The 15th-century King’s College Chapel is the heart of the modern University of Aberdeen. Originally a part of the University and King’s College of Aberdeen, which was an independent university, founded in 1495, it was the third university to be established in Scotland — and the fifth overall in the UK.
King’s College Chapel, College Bounds, Aberdeen, +44 1224 272137
Owned by the National Trust for Scotland, and a short drive to the north of Aberdeen, Pitmedden Gardens was originally laid out in 1675 by Sir Alexander Seton. There are over 30,000 bedding plants, a huge orchard, and honeysuckle and jasmine to add to the wonderful scents.
Pitmedden Gardens, Ellon, Aberdeen, +44 1651 842352
Provost Skene’s House
Dating from 1545, Provost Skene’s House is one of the oldest in the city. Lord Provost George Skene ruled the city from 1676 to 1685 and commissioned the wonderful carved plaster ceilings within the building. There are also extensive collections of furniture and costume.
Provost Skene’s House, Guestrow, Aberdeen, +44 1224 641086
The Gordon Highlander’s Museum
The Gordon Highlander’s Museum houses arms, memorabilia, clothing, medals and much more. Called by Winston Churchill ‘the finest regiment in the world,’ the Gordon Highlanders were originally raised in 1794 and have fought across the world in many campaigns.
The Gordon Highlander’s Museum, St. Luke’s, Viewfield Road, Aberdeen, +44 1224 311200
Aberdeen Art Gallery
Aberdeen Art Gallery was founded in 1884 and is a work of art in itself, with stunning carvings and granite stonework. Housing a remarkable collection, from Francis Bacon to William Hogarth, if you love art then this is certainly not to be missed.
Aberdeen Art Gallery, Schoolhill, Aberdeen, +44 300 020 0293
Many visitors to Aberdeen are surprised to learn of the beach, a swathe of golden sand that stretches between the harbour and the mouth of the River Don. As well as the beach itself, there is also a popular esplanade, full of amusement arcades, restaurants and shops.
The village of Footdee, known locally as Fittie, is now entirely surrounded by the city of Aberdeen. Originally a fisherfolk village, this area is full of small and picturesque fishing cottages along narrow streets. It is exceptionally photogenic, with wonderful wee gardens and is only a short walk to the harbour mouth.
Duthie Park and David Welch Winter Gardens
This park, and the David Welch Winter Gardens it contains, is 14 acres of parkland, flowerbeds, play areas and a boating pond. The winter gardens house the second largest collections of bromeliads and giant cacti anywhere in the UK, along with banana trees, ferns and mosses. No matter the season, a visit to Duthie is worth it.

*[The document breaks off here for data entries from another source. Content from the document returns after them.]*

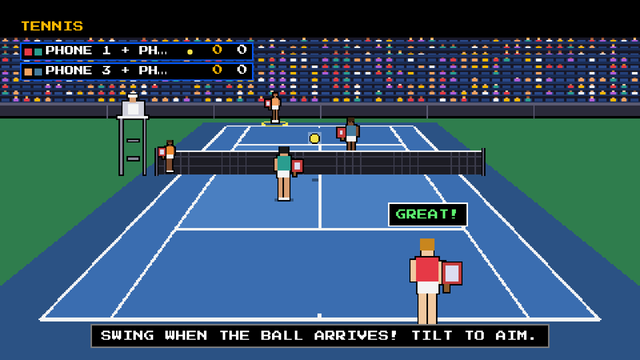
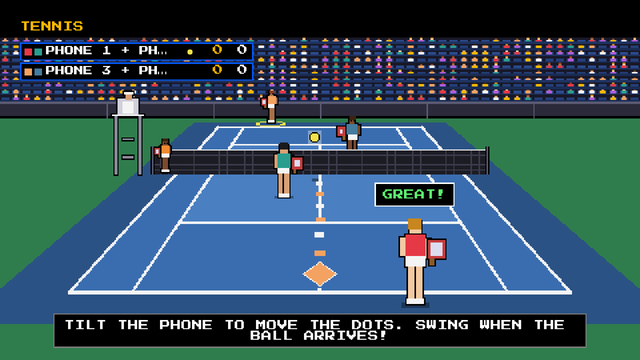
Tennis: keep players on screen, show a live aim line
The camera sits further back and the run target is limited, so a player
who hits from far out or far behind the baseline stays visible. The
hitter and the server get a line of dots in their color that follows the
tilt of the phone and ends in a diamond where the ball will go. The two
hint lines now mention the dots (strings to review).

Claude-Session: https://claude.ai/code/session_01TFZRSoXgdb1W1mAUKaeDEb

diff --git a/docs/games/tennis.md b/docs/games/tennis.md
@@ -35,7 +35,7 @@ Teams and court
 | REQ-TN-1 | 1 player: the player plays a rally with the ball machine (a friendly pink box at the far end). 2 players: 1 against 1. 3 players: 2 against 1 on the **regular court**, with the same court as 4 players (no smaller court for the single player). 4 players: 2 against 2. With 3 players the single player changes after every game, so that each player is alone in turn. Slots are put in teams by their order. | Done | tennis_rules, smoke_tennis |
 | REQ-TN-2 | The court is a doubles court seen from behind the near baseline, in perspective, with the real lines: outer doubles sidelines, inner singles sidelines, baselines, service lines, the center service line and center marks. The net, a referee tower with an umpire at the net, one ball kid at the net post and stands with seats behind the far end (blank ad boards). | Device | smoke_tennis, Test 25 |
 | REQ-TN-3 | The near team is drawn large and seen from behind, the far team is small and faces the camera. The ball has a thin black border and a shadow on the court so that its landing place can be seen. | Device | Test 25 |
-| REQ-TN-4 | A character runs by itself to the place where the ball will land. The player does not move it (REQ-GM-82). A ball is **in** when it lands inside the lines of the court that apply (singles lines for 1 against 1 and for the rally, doubles lines for 2 players on a side). | Done | tennis_rules |
+| REQ-TN-4 | A character runs by itself to the place where the ball will land. The player does not move it (REQ-GM-82). A character never leaves the picture: the court is seen from far enough behind the baseline that a player who hits from 2.2 m behind it or 5.6 m out is fully visible, and the run target is limited to that area (the swing still counts, the hit window is by time). A ball is **in** when it lands inside the lines of the court that apply (singles lines for 1 against 1 and for the rally, doubles lines for 2 players on a side). | Done | tennis_rules |
 
 Hits and serve
 
@@ -45,7 +45,13 @@ Hits and serve
 | REQ-TN-6 | The hit zone has 3 parts by time: early, green and late. A swing in the green part is a fast shot with sparks. An early or a late swing is a slow, high lob that stays in play (REQ-GM-83). The width of the green part comes from the difficulty (REQ-TN-18). | Device | tennis_rules, Test 25 |
 | REQ-TN-7 | Swing speed sets the power. The tilt of the phone at the moment of the hit sets left or right. A weak swing gives a short slow ball, a strong swing a long fast ball. A ball can be too long (out): a strong swing with a bad tilt may land out, a weak one never does on Easy. | Device | tennis_rules, Test 25 |
 | REQ-TN-9 | Serve: the server presses A to toss the ball up and then swings the phone **from top to bottom**, like a real serve. The swing counts when the ball is high (the serve window). The serve window is the time around the top of the toss (0.45 s each side). When the server does not swing in it, the ball falls (about 1 s after the toss) and the server tosses again (no fault, no point lost). A serve must land in the service box across the net. A serve that lands out is repeated once, then the point goes to the other team. | Device | tennis_rules, smoke_tennis, Test 25 |
-| REQ-TN-8 | Phone: the swing is the only action to hit. A tosses the ball (serve only). B does nothing. RECENTER recenters the tilt (REQ-GM-37). A hit buzzes the phone (30 ms, a fast shot 60 ms). The hint is one line at the bottom for the first 16 s: `tennis.hint_serve` while a serve is due, `tennis.hint_hit` in a rally, `tennis.hint_solo` with 1 player (rows of `strings.csv`, to be reviewed by the user). A hit buzzes the phone. | Device | smoke_tennis, Test 25 |
+| REQ-TN-8 | Phone: the swing is the only action to hit. A tosses the ball (serve only). B does nothing. RECENTER recenters the tilt (REQ-GM-37). A hit buzzes the phone (30 ms, a fast shot 60 ms). The hint is one line at the bottom for the first 16 s: `tennis.hint_serve` while a serve is due, `tennis.hint_hit` in a rally (both tell the player to tilt to move the dots, REQ-TN-21), `tennis.hint_solo` with 1 player (rows of `strings.csv`, to be reviewed by the user). A hit buzzes the phone. | Device | smoke_tennis, Test 25 |
+
+Aim
+
+| ID | Requirement | Status | Check |
+|----|-------------|--------|-------|
+| REQ-TN-21 | The aim is shown on the TV before the swing: while a player is about to serve (from the start of the serve) or is the hitter of a ball that arrives (from 1.2 s before the contact), a line of dots in the color of that player goes from the net to a diamond on the other side of the court, at the place where the ball will go left or right. It moves live with the tilt of the phone (right side down moves it to the player's right) and it uses the same calculation as the hit (`aim_x()`), so the ball goes where the diamond was at the swing (a lob that is not green adds a random shift). The serve line ends at the service line, a rally line near the far baseline. On Easy it stays inside the lines. Power sets how deep the ball goes and is not shown. The phone shows nothing for it (a phone line would need a protocol change). | Device | tennis_rules, Test 25 |
 
 Scoring
 

diff --git a/docs/MANUAL_TESTS.md b/docs/MANUAL_TESTS.md
@@ -1033,7 +1033,8 @@ New game (2026-10-17). It was only tested with made-up sensor values. Every numb
 3. **Serve.** Check: the hint "Press A to toss. Then swing down to serve!" shows, A of the server tosses the ball, a swing from top to bottom at the top of the toss serves, and the phone buzzes. Try a swing too early, too late and from left to right. Check: a swing that is not a serve does nothing, and when the ball falls the server tosses again.
 4. **Return.** Check: the ball glows when it is your turn, the ring on the court shows the place of the hit (yellow, green in the green part), the character runs by itself, and a swing near the ring returns the ball. Write down the real delay between the swing and the hit.
 5. **Timing.** Swing in the green part, too early and too late. Check: green gives a fast shot with "GREAT!", too early and too late give a slow high lob that stays in play. Write down if the green part is too short or too long for each difficulty.
-6. **Power and aim.** Swing soft and hard, and tilt the phone to the left and to the right at the hit. Check: a hard swing is faster and longer, a soft swing is short, the tilt sends the ball to the matching side (also for the far team, mirrored), and a strong swing may go out on Medium and Hard but not on Easy.
+6. **Power and aim.** Swing soft and hard, and tilt the phone to the left and to the right at the hit. Check: a hard swing is faster and longer, a soft swing is short, the tilt sends the ball to the matching side (also for the far team, mirrored), and a strong swing may go out on Medium and Hard but not on Easy. **New (2026-10-18, REQ-TN-21):** the line of dots in your color moves left and right with the tilt before you swing (for the serve and for every return), the ball goes where the diamond was, and a player can tell what the dots mean from the hint line alone.
+6b. **Far out and far behind (REQ-TN-4).** Aim wide and long with a hard swing so the other player has to run to the side line and behind the baseline (also with 4 phones). Check: the character stays fully on the screen (not cut at the side or the bottom) and the swing still counts. Write down any ball or character that still leaves the picture.
 7. **Real scoring.** Play a whole match with 2 phones. Check: 0, 15, 30, 40, deuce and advantage, the first to 3 games wins, the server changes after every game, the banners (point, game, fault, out, net) match what happened, and the result menu names the winner. Write down how long the match took.
 8. **Quick scoring.** Set Scoring to Quick and play. Check: the first to 5 points wins, the server changes every 2 points.
 9. Play with 3 phones (2 against 1 on the regular court, the single player changes after every game) and with 4 phones (2 against 2, the pairs take turns). Check: the court size is the same, the names and colors on the scoreboard are right, and each phone shows its own place.
@@ -1052,7 +1053,8 @@ New game (2026-10-17). It was only tested with made-up sensor values. Every numb
 | 3 | Video of a toss and a serve; note on swings that did nothing | Not run | | | |
 | 4 | Note: the delay swing to hit in ms | Not run | | | |
 | 5 | Video of a green, an early and a late swing; note on the green part | Not run | | | |
-| 6 | Video of soft, hard, left and right shots; note on the tilt | Not run | | | |
+| 6 | Video of soft, hard, left and right shots; note on the tilt and on the line of dots | Not run | | | |
+| 6b | Video of a player who runs far out and far behind the baseline | Not run | | | |
 | 7 | Photo of the result menu; note: the time of the match | Not run | | | |
 | 8 | Note: Quick scoring | Not run | | | |
 | 9 | Photo of the scoreboard with 3 and 4 phones | Not run | | | |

Duthie Park, Polmuir Road, Aberdeen, +44 1224 583155
Greyfriar’s Church and Marischal College
Marischal College is the second largest granite-built building in the world, and the pinnacle of the city’s 19th-century constructions. Owned by the University of Aberdeen, it is leased to the council for their headquarters and, following extensive restoration and cleaning, once more gleams in the sunlight.
Sir Duncan Rice Library

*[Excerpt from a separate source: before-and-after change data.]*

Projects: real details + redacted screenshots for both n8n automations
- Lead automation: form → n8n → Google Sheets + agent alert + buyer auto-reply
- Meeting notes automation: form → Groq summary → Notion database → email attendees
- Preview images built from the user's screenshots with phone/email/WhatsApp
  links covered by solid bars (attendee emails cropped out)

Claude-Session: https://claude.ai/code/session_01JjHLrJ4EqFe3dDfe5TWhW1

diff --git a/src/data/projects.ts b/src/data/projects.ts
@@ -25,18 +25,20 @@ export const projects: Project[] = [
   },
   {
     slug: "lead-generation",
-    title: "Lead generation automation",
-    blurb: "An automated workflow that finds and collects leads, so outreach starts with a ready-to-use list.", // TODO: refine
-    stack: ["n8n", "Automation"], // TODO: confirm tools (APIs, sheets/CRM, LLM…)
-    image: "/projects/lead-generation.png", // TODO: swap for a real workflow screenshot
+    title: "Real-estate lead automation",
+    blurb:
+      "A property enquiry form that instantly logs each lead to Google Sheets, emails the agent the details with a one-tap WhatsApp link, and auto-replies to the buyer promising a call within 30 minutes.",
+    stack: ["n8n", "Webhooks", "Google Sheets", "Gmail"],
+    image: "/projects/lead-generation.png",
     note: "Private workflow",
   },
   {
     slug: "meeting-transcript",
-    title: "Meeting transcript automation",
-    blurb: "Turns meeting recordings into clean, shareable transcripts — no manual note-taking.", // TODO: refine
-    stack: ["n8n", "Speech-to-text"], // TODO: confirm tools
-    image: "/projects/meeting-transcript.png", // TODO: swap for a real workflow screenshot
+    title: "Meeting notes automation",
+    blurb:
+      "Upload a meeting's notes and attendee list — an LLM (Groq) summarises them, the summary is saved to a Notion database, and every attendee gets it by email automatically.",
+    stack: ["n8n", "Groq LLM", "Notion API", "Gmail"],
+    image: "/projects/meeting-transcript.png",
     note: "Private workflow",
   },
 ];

This new library, only opened in 2012 by the Queen, houses the largest of the University of Aberdeen’s collections, with over 24 kilometres (15 miles) of shelving. There is a gallery and a café open to the public and the stunning architecture has won several awards.
Sir Duncan Rice Library, University of Aberdeen, Bedford Road, +44 1224 273330

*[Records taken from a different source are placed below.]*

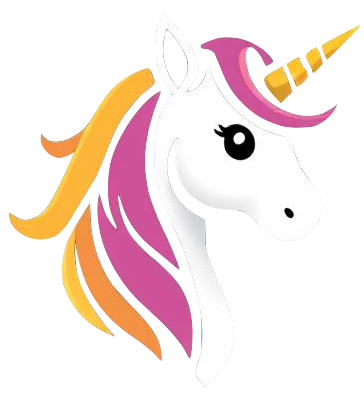
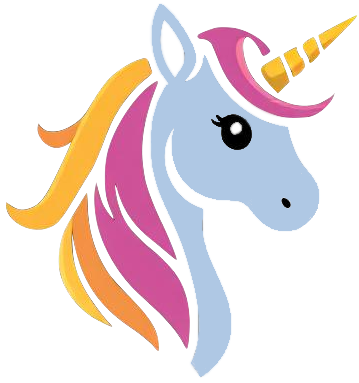
Docs - Add lightmode (#123)

Changed region(s): [[0.0919, 0.0, 1.0, 1.0], [0.0, 0.517, 0.1226, 0.6031], [0.9192, 0.2298, 0.9499, 0.2585]]

diff --git a/README.md b/README.md
@@ -1,8 +1,6 @@
-
-<!-- docs/asserts/logo.png -->
 <div align="center">
     <p>
-        <img width="50%" src="https://github.com/user-attachments/assets/5541cdaf-f7f1-4bb1-b888-41ca3fb43d02" alt="Clypi logo" />
+        <img width="50%" src="http://danimelchor.github.io/clypi/assets/logo.png" alt="Clypi logo" />
     <p/>
     <p>Your all-in-one for beautiful, lightweight, prod-ready CLIs</p>
     <a href="https://pypi.org/project/clypi/" target="_blank">

diff --git a/docs/index.md b/docs/index.md
@@ -1,8 +1,6 @@
-
-<!-- docs/asserts/logo.png -->
 <div align="center">
     <p>
-        <img width="50%" src="https://github.com/user-attachments/assets/5541cdaf-f7f1-4bb1-b888-41ca3fb43d02" alt="Clypi logo" />
+        <img width="50%" src="./assets/logo.png" alt="Clypi logo" />
     <p/>
     <p>Your all-in-one for beautiful, lightweight, prod-ready CLIs</p>
     <a href="https://pypi.org/project/clypi/" target="_blank">
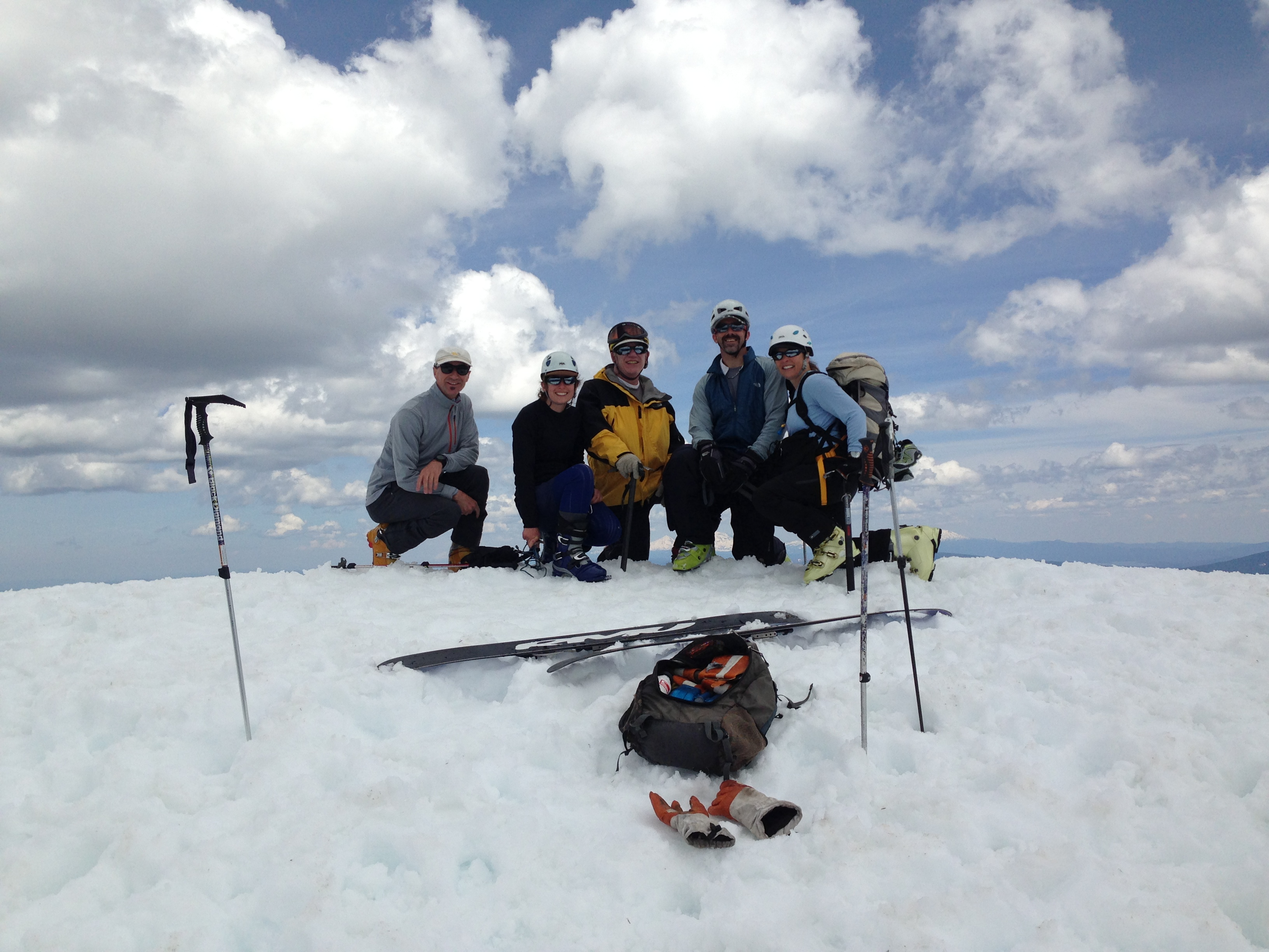
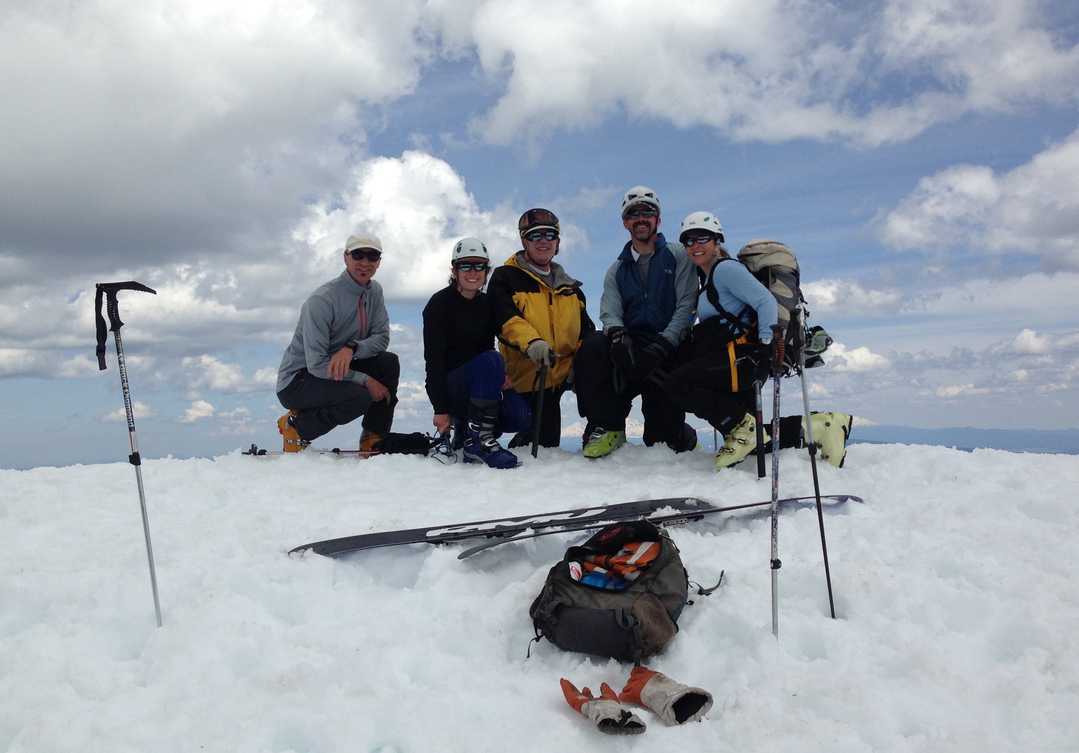
crop photo

diff --git a/src/app/home/home.component.css b/src/app/home/home.component.css
@@ -1,8 +1,8 @@
 div.home-page h1 {
   margin-top: 20px;
-  margin-bottom: 17px;
+  margin-bottom: 20px;
   text-align: center;
-  font-size: 4em;
+  font-size: 5em;
   font-weight: 300;
 }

Originally a separate Royal Burgh, Old Aberdeen is full of historical and beautiful buildings. The area is extensively used and owned by the University of Aberdeen, and includes the Brig o’ Balgownie spanning the River Don, possibly the oldest bridge in Scotland, and built in the 13th century.